A portrait of Rubens's first wife, 1625

Isabella Brant, Peter Paul Rubens's first wife. They married on 13 October 1609 in St. Michael's Abbey and had three children: Clara, Albert and Nicolaas.

My handsome husband, Peter Paul Rubens and I

Peter Paul and I met at his brother's wedding in 1609. I was eighteen years old at the time. We got married that same year. Almost head over heels. I was so proud of my handsome, well-educated, gifted fiancé.


Our house and our three sweet children

Initially we lived in the house of my parents, in Kloosterstraat. That is where our two eldest children were born, my sweet, lively Clara Serena in 1611 and my dear, smart Albert in 1614. Then we purchased our house in Wapper, where our little imp Nicolaas was born.

Peter Paul wanted our house to remind him of Italy, where he had lived for eight years.
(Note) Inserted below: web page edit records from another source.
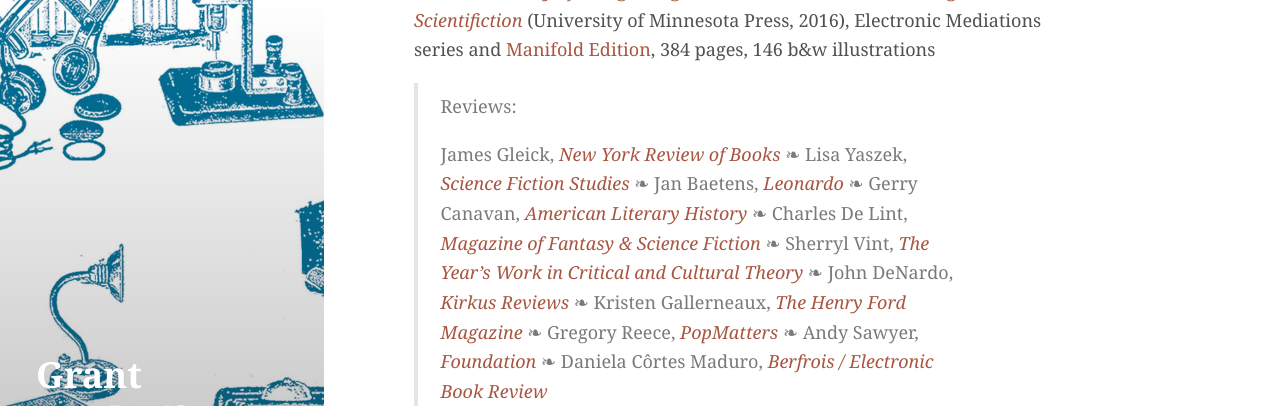
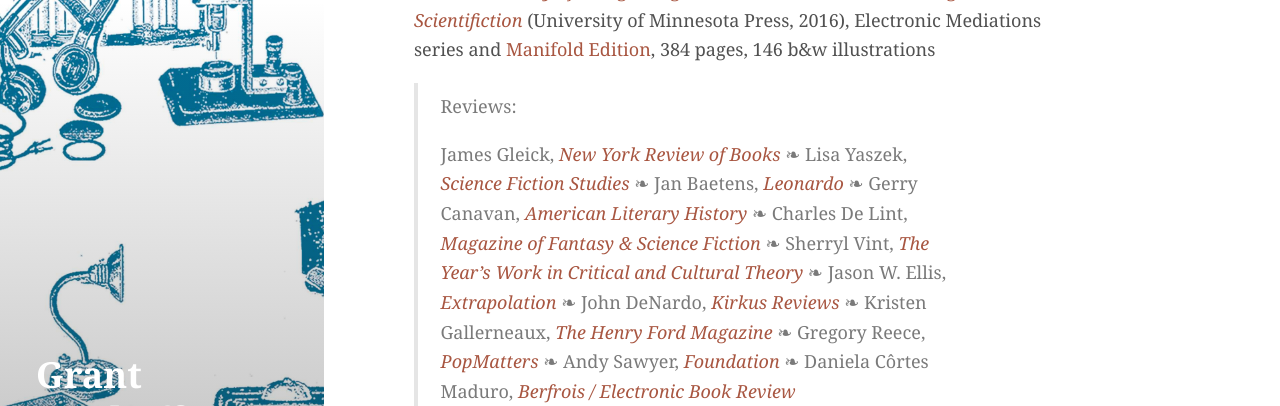
Before and after one commit to gwijthoff/wythoff.net, a Jekyll site: the page built from writing.md, in a window 1280 px wide and 900 px high, scrolled down 409 px, cut to the strip 0-406 px from the top of the window. Built offline with Jekyll 4.4.1, drawn with Linux system fonts in a browser that asks for light colours.

Commit message:
Update writing.md

```diff
--- a/writing.md
+++ b/writing.md
@@ -14,7 +14,7 @@
 
 > Reviews:
 >
-> James Gleick, [*New York Review of Books*](http://www.nybooks.com/daily/2017/01/31/hugo-gernsback-making-of-future-man/) ❧ Lisa Yaszek, [*Science Fiction Studies*](http://wythoff.net/pdf/yaszek_review.pdf) ❧ Jan Baetens, [*Leonardo*](https://www.leonardo.info/review/2017/02/review-of-the-perversity-of-things-hugo-gernsback-on-media-tinkering-and) ❧ Gerry Canavan, [*American Literary History*](http://wythoff.net/pdf/canavan_review.pdf) ❧ Charles De Lint, [*Magazine of Fantasy & Science Fiction*](/pdf/delint_review.pdf) ❧ Sherryl Vint, [*The Year's Work in Critical and Cultural Theory*](http://wythoff.net/pdf/vint_review.pdf) ❧ John DeNardo, [*Kirkus Reviews*](https://www.kirkusreviews.com/features/learn-more-about-creators-science-fiction/) ❧ Kristen Gallerneaux, [*The Henry Ford Magazine*](http://wythoff.net/pdf/fordmuseum_review.pdf) ❧ Gregory Reece, [*PopMatters*](http://www.popmatters.com/review/hugh-gernsback-the-perversity-of-things-by-grant-wythoff/) ❧ Andy Sawyer, [*Foundation*](http://wythoff.net/pdf/sawyer_review.pdf) ❧ Daniela Côrtes Maduro, [*Berfrois / Electronic Book Review*](https://www.berfrois.com/2018/09/tinkering-with-media-and-fiction/)
+> James Gleick, [*New York Review of Books*](http://www.nybooks.com/daily/2017/01/31/hugo-gernsback-making-of-future-man/) ❧ Lisa Yaszek, [*Science Fiction Studies*](http://wythoff.net/pdf/yaszek_review.pdf) ❧ Jan Baetens, [*Leonardo*](https://www.leonardo.info/review/2017/02/review-of-the-perversity-of-things-hugo-gernsback-on-media-tinkering-and) ❧ Gerry Canavan, [*American Literary History*](http://wythoff.net/pdf/canavan_review.pdf) ❧ Charles De Lint, [*Magazine of Fantasy & Science Fiction*](/pdf/delint_review.pdf) ❧ Sherryl Vint, [*The Year's Work in Critical and Cultural Theory*](http://wythoff.net/pdf/vint_review.pdf) ❧ Jason W. Ellis, [*Extrapolation*](http://wythoff.net/pdf/ellis_review.pdf) ❧ John DeNardo, [*Kirkus Reviews*](https://www.kirkusreviews.com/features/learn-more-about-creators-science-fiction/) ❧ Kristen Gallerneaux, [*The Henry Ford Magazine*](http://wythoff.net/pdf/fordmuseum_review.pdf) ❧ Gregory Reece, [*PopMatters*](http://www.popmatters.com/review/hugh-gernsback-the-perversity-of-things-by-grant-wythoff/) ❧ Andy Sawyer, [*Foundation*](http://wythoff.net/pdf/sawyer_review.pdf) ❧ Daniela Côrtes Maduro, [*Berfrois / Electronic Book Review*](https://www.berfrois.com/2018/09/tinkering-with-media-and-fiction/)
 
 <!-- Angelo Paura, [*Motherboard Italy (Vice)*](https://motherboard.vice.com/it/article/profilo-hugo-gernsback-amazing-stories / https://medium.com/italia/hugo-gernsback-luomo-che-ci-ha-fatto-innamorare-del-futuro-ec2fb2fbeebf#.j9f1l9x5y) ❧ Aurelio Cianciotta, [*Neural*](http://neural.it/2017/05/edited-by-grant-wythoff-the-perversity-of-things-hugo-gernsback-on-media-tinkering-and-scientifiction/) -->
 
```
He designed a special portico, in the Italian style, in between our courtyard and filled our garden with roses, tulips, grapes and honeysuckle.

He is philosophically inclined, my husband, he had some lovely antique mottos chiselled into the portico. "The gods love humans more than humans love themselves", it says. "I know this to be true because otherwise I would never have survived the illness and death of our daughter Clara Serena, when she was twelve. Something gave me the force to soldier on, to console Peter Paul even. I had to be strong for my husband and our sons."

Life is good, here in our house. Peter Paul has a large studio. He often receives interesting foreign visitors there, art lovers, painters and scientists. Then I order our maid Magdalene to prepare a banquet. We enjoy a pie and sweet wine from the south in our dining room while the candlelight is reflected on the gilt leather.


My home

When he moved to Antwerp, my husband soon received important commissions to produce paintings for our churches and for our mayor. I still keep the pair of embroidered gloves in a small box in our bedroom. I received them from the patrons when Peter Paul completed the Descent from the Cross for our Cathedral. You can still see this painting there, I'm sure you must have heard about it?  When I wear these gloves, I feel a sense of kinship with our lovely city, I feel at home here. And that's really precious to me.


Twinkling eyes

When Peter Paul paints or draws me, he always adds a twinkle to my eyes and makes me smile - he says he wants to remember how I smile and how I make him laugh with my fast-paced jokes and witty answers. He spoils me! Long after I will have died, people will still be able to see what I looked like. I find that an amazing idea.